▶ Instructions to follow
Would you copy every line of the listing below that includes the word "varchar"?

▶ Recorded information

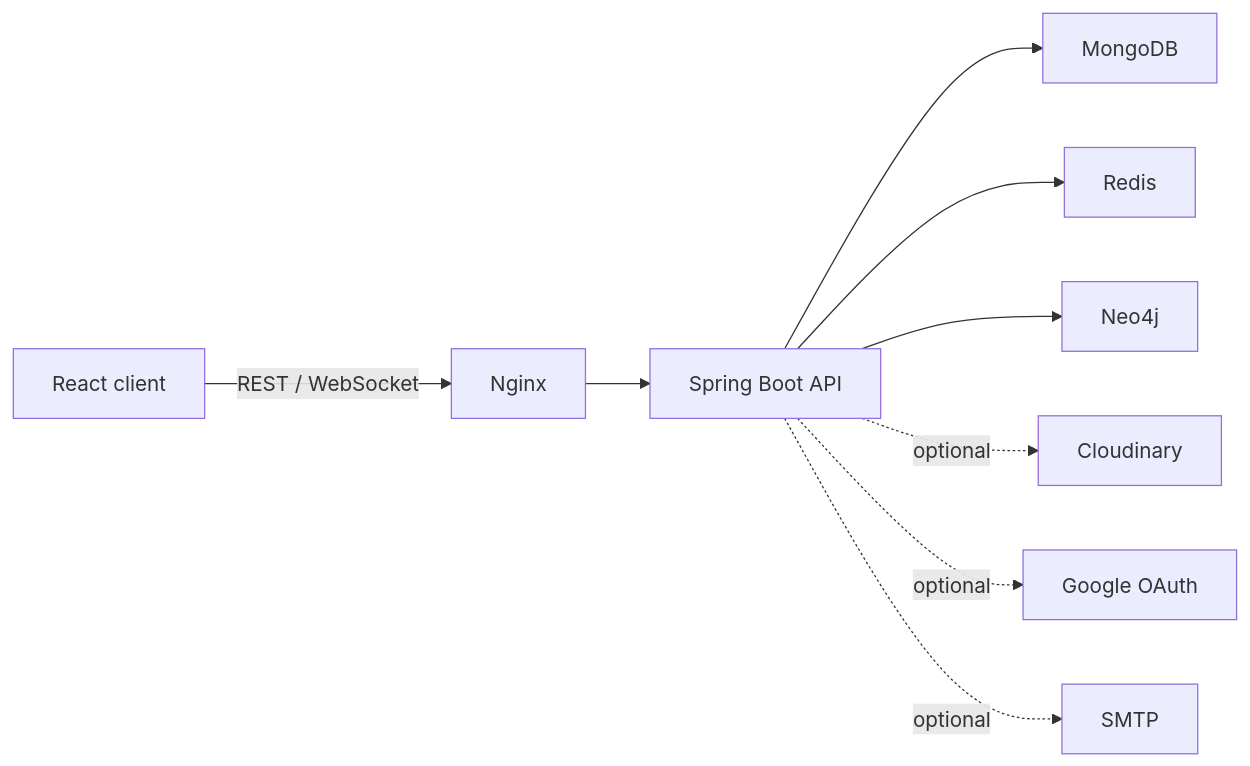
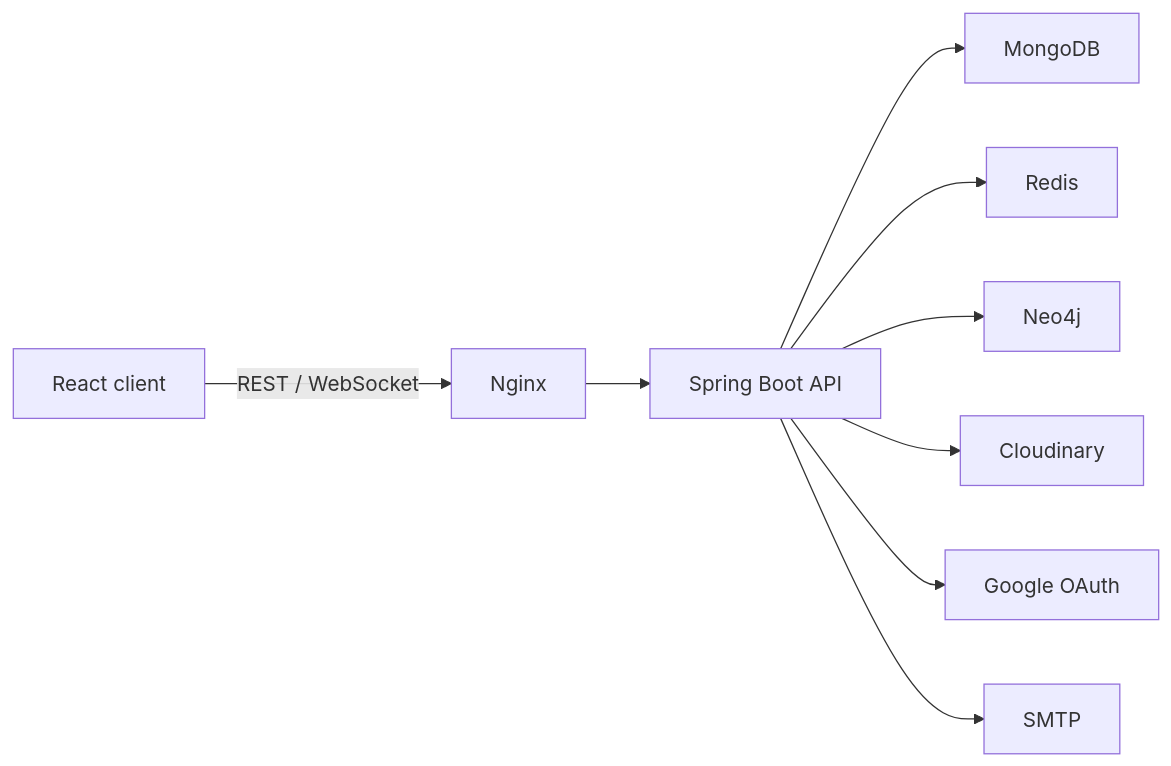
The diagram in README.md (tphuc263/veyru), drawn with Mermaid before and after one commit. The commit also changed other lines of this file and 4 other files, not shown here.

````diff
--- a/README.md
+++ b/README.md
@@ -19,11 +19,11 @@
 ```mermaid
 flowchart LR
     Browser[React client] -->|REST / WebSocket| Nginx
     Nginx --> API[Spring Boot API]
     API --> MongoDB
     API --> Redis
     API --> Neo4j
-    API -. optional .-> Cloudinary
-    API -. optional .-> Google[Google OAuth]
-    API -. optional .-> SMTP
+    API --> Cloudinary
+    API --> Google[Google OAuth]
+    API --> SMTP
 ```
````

==

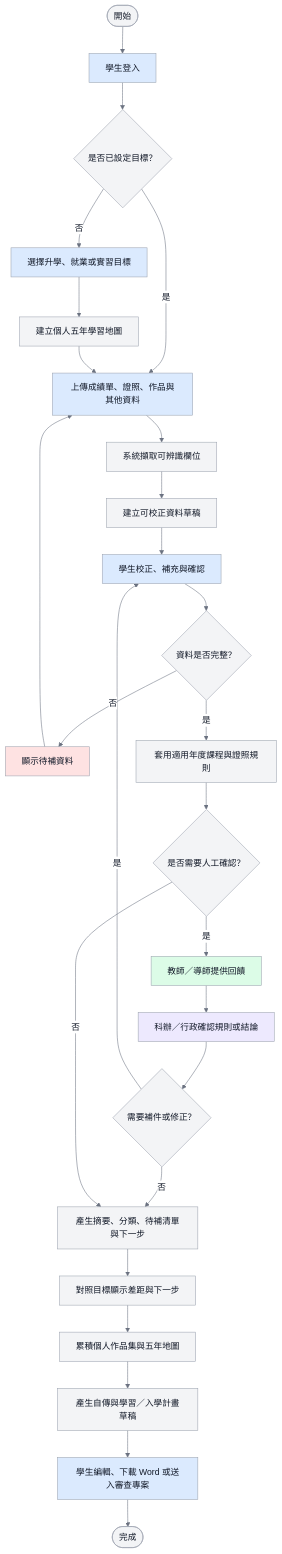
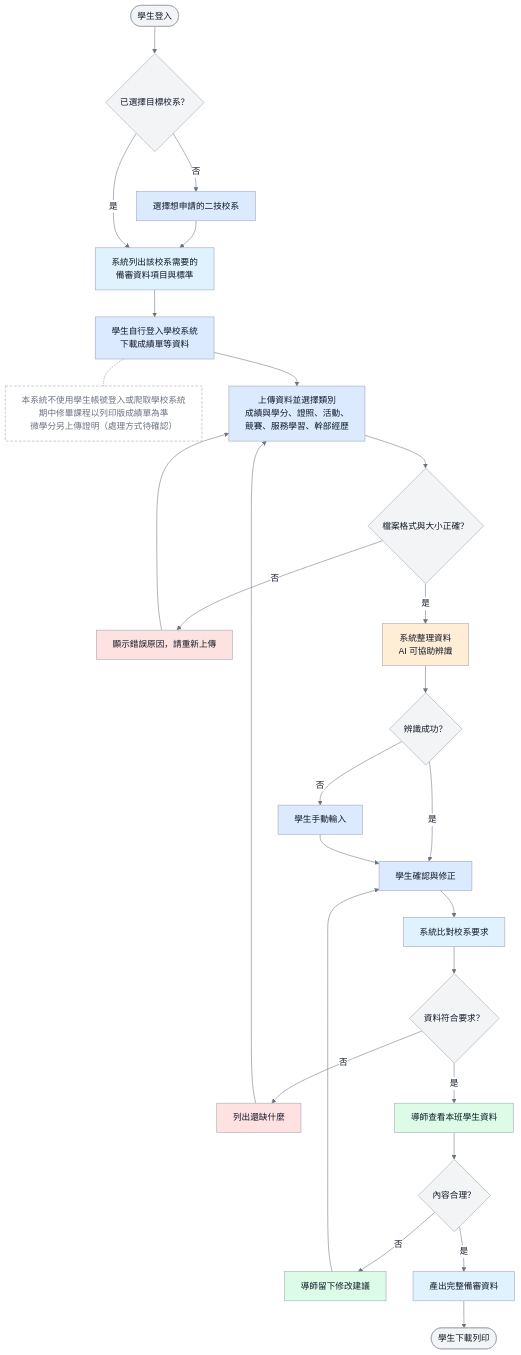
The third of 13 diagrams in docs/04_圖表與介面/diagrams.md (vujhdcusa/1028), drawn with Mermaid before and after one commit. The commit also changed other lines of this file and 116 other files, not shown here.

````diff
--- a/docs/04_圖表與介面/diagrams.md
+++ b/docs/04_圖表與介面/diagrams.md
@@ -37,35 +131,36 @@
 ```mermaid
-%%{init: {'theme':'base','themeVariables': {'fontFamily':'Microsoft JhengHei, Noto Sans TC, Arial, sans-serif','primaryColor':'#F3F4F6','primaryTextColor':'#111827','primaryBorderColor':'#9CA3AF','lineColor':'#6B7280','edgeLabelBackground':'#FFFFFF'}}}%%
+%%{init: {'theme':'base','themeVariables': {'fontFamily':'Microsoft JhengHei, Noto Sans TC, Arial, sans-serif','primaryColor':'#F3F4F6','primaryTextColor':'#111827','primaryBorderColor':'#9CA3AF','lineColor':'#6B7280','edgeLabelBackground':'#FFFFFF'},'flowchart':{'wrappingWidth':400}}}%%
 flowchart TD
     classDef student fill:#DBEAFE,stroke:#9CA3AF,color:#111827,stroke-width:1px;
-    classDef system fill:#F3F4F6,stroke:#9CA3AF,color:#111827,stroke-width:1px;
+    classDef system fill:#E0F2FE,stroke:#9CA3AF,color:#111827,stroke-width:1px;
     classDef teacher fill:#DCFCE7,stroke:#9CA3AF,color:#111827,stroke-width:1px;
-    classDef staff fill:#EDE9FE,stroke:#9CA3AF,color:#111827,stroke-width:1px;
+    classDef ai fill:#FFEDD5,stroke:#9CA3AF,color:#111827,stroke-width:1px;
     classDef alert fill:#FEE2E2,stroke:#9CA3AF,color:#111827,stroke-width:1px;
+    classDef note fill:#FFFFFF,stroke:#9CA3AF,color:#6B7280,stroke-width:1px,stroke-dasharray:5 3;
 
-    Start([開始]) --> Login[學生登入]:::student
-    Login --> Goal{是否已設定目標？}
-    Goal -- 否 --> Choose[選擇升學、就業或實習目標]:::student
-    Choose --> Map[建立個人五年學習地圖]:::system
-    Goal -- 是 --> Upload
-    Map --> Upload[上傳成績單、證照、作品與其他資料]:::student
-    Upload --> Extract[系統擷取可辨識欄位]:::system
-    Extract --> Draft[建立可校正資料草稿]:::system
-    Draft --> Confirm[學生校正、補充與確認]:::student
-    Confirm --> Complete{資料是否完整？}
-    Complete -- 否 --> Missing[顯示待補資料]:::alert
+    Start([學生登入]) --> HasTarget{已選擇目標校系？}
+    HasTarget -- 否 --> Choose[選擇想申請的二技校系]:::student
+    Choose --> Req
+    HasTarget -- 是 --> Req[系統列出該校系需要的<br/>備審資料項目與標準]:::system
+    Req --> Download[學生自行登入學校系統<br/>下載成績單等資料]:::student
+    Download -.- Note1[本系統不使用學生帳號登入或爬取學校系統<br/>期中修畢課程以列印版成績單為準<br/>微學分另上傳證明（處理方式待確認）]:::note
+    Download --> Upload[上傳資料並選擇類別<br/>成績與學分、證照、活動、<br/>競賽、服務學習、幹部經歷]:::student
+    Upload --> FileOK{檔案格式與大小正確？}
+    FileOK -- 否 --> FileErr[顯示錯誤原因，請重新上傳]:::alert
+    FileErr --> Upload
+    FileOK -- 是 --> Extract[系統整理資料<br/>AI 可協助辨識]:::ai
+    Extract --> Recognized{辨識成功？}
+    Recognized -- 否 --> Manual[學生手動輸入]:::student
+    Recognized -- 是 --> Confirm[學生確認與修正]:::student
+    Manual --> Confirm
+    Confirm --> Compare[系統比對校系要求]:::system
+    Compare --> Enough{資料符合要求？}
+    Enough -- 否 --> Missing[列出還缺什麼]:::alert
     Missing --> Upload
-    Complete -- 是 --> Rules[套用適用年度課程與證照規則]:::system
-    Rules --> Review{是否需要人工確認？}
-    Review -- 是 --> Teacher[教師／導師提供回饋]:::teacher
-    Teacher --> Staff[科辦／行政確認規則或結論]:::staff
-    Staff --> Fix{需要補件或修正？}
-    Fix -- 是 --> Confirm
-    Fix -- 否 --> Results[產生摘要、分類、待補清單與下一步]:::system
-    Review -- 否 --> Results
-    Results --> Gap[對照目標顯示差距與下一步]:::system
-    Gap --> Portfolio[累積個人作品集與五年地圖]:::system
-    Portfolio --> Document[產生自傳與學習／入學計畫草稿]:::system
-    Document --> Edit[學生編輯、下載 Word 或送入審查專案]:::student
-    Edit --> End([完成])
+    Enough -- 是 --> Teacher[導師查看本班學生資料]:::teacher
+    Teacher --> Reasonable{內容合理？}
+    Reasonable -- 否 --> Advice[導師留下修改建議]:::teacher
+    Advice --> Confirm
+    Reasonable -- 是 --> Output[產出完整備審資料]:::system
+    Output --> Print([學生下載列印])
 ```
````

==

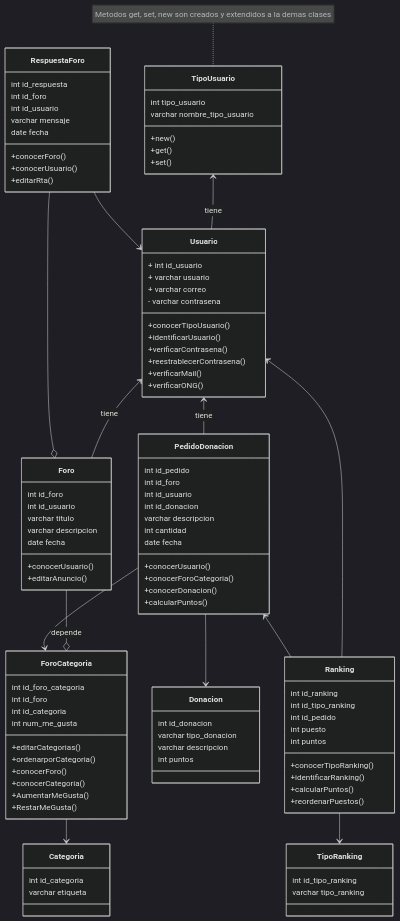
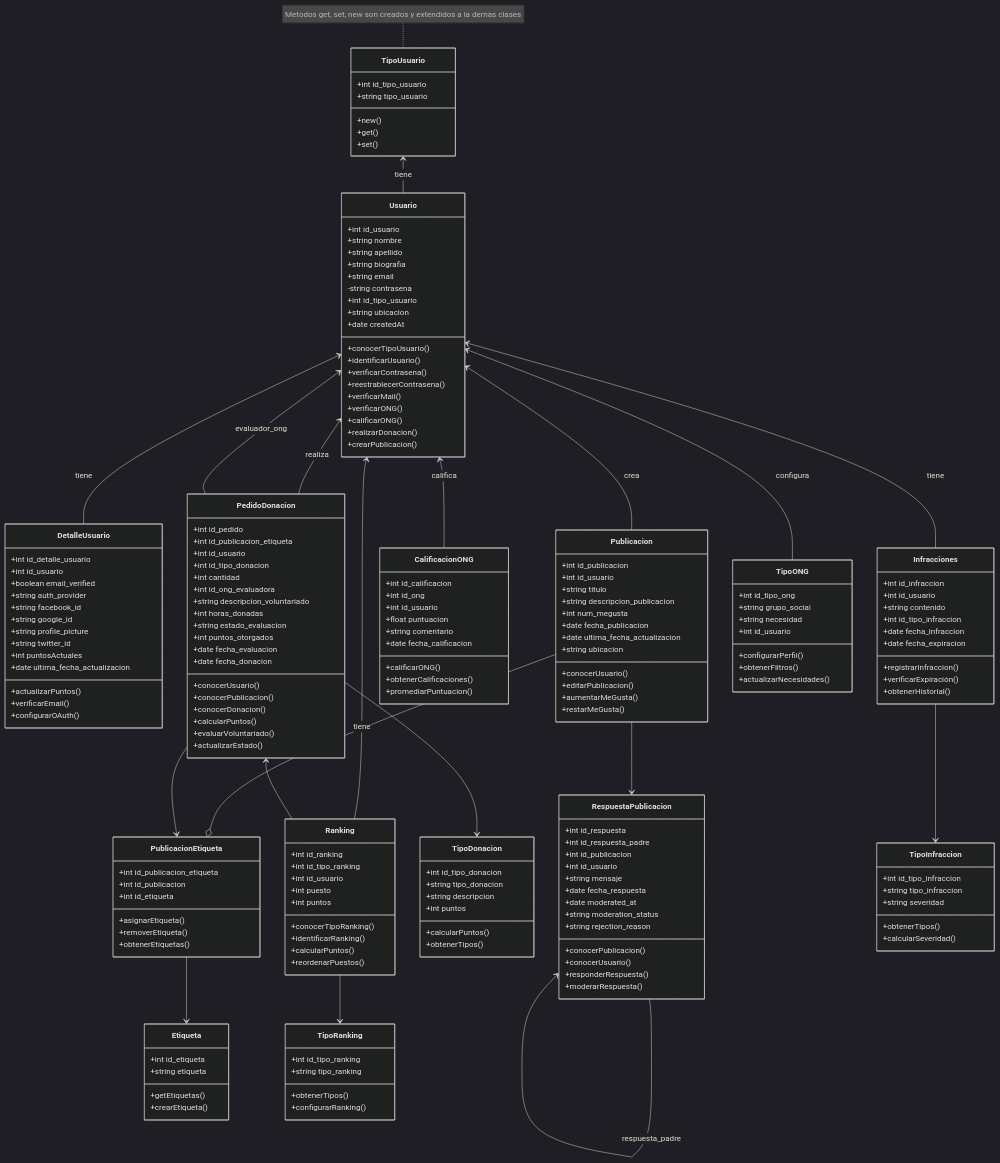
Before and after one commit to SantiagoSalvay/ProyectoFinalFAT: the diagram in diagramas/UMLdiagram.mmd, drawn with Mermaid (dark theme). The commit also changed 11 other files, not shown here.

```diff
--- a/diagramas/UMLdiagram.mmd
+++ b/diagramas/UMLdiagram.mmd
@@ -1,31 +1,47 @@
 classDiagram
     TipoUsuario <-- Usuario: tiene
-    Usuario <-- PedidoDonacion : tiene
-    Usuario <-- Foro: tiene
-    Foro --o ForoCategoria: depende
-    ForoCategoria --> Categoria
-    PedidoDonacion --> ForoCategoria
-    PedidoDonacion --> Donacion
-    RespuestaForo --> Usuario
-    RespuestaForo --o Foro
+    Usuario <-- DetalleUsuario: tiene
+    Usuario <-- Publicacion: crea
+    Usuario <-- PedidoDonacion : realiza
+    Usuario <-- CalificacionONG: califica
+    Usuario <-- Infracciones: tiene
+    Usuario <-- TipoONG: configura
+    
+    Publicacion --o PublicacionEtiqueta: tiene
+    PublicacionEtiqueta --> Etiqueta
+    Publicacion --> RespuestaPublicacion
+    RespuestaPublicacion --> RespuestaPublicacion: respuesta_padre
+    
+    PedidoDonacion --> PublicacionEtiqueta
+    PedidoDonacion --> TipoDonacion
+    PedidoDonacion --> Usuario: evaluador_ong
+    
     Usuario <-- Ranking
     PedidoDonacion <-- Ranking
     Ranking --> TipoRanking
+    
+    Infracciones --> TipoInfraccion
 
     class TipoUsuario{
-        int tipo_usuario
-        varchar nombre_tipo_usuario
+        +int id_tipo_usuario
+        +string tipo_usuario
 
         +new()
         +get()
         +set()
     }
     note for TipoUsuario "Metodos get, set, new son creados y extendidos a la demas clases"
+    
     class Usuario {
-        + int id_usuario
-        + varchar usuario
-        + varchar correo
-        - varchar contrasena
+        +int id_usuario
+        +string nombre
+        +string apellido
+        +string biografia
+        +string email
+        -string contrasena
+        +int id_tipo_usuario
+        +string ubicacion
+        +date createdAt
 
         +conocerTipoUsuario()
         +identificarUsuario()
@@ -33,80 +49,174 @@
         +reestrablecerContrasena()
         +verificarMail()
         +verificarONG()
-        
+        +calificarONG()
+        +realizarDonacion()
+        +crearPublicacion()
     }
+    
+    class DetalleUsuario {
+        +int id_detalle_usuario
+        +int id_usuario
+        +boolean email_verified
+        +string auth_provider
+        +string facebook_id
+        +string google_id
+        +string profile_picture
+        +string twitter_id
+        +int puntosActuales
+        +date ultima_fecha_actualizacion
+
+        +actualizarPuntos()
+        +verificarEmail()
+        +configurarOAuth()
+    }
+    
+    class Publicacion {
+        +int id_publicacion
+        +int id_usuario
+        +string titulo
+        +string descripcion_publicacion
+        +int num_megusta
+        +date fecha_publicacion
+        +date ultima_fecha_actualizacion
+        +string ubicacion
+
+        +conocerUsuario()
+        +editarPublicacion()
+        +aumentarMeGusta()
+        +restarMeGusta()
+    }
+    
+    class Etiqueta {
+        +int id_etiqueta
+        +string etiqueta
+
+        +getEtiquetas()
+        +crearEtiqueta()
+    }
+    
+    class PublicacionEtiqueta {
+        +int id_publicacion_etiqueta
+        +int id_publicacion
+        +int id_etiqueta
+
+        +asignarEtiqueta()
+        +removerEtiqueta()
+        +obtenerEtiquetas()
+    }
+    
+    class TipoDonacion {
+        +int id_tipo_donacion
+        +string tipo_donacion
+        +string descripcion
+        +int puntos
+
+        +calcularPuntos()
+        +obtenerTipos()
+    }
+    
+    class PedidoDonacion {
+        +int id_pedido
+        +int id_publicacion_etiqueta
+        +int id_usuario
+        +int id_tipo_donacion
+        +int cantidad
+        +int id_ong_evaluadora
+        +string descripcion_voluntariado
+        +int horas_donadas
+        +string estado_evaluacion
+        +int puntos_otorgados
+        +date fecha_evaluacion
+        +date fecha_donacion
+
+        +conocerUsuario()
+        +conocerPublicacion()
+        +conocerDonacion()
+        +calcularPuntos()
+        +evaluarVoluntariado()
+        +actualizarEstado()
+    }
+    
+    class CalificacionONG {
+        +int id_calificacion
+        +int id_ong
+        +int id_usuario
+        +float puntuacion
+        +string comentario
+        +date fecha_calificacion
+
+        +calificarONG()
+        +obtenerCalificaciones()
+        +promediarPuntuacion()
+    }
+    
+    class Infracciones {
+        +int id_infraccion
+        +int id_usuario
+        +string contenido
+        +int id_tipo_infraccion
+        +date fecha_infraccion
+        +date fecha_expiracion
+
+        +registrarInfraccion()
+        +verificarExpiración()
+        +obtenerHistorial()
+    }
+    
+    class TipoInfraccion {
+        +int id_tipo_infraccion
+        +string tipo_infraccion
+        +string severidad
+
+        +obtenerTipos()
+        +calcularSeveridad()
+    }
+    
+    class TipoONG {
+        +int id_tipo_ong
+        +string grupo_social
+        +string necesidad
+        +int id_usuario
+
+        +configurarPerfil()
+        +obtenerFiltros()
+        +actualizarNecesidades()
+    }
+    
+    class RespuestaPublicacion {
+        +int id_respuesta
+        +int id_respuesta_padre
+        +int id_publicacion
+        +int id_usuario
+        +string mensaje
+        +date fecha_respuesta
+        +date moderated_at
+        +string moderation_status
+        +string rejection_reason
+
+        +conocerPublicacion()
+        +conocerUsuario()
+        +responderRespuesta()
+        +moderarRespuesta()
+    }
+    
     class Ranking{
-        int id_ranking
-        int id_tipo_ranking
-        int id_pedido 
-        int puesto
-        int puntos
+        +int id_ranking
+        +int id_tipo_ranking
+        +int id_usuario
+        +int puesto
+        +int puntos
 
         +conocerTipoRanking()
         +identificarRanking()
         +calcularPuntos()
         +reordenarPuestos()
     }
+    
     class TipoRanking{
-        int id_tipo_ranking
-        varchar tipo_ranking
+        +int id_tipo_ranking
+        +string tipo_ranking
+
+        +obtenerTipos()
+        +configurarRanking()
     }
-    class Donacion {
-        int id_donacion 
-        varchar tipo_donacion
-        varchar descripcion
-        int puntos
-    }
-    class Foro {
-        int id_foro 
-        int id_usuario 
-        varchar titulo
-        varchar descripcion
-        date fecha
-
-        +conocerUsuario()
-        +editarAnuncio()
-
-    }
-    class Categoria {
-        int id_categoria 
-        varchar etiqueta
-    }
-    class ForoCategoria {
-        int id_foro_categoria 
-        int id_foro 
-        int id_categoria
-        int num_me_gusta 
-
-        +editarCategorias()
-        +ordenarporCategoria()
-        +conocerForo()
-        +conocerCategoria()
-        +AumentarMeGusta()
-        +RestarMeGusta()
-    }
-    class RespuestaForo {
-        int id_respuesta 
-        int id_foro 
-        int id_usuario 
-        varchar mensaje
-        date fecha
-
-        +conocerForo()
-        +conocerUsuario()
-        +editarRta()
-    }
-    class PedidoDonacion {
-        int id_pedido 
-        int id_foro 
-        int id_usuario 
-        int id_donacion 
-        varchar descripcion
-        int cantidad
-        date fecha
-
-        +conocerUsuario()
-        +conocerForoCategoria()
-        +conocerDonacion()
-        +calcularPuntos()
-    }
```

▶ Solution to the exercise
-        varchar nombre_tipo_usuario
-        + varchar usuario
-        + varchar correo
-        - varchar contrasena
-        varchar tipo_ranking
-        varchar tipo_donacion
-        varchar descripcion
-        varchar titulo
-        varchar descripcion
-        varchar etiqueta
-        varchar mensaje
-        varchar descripcion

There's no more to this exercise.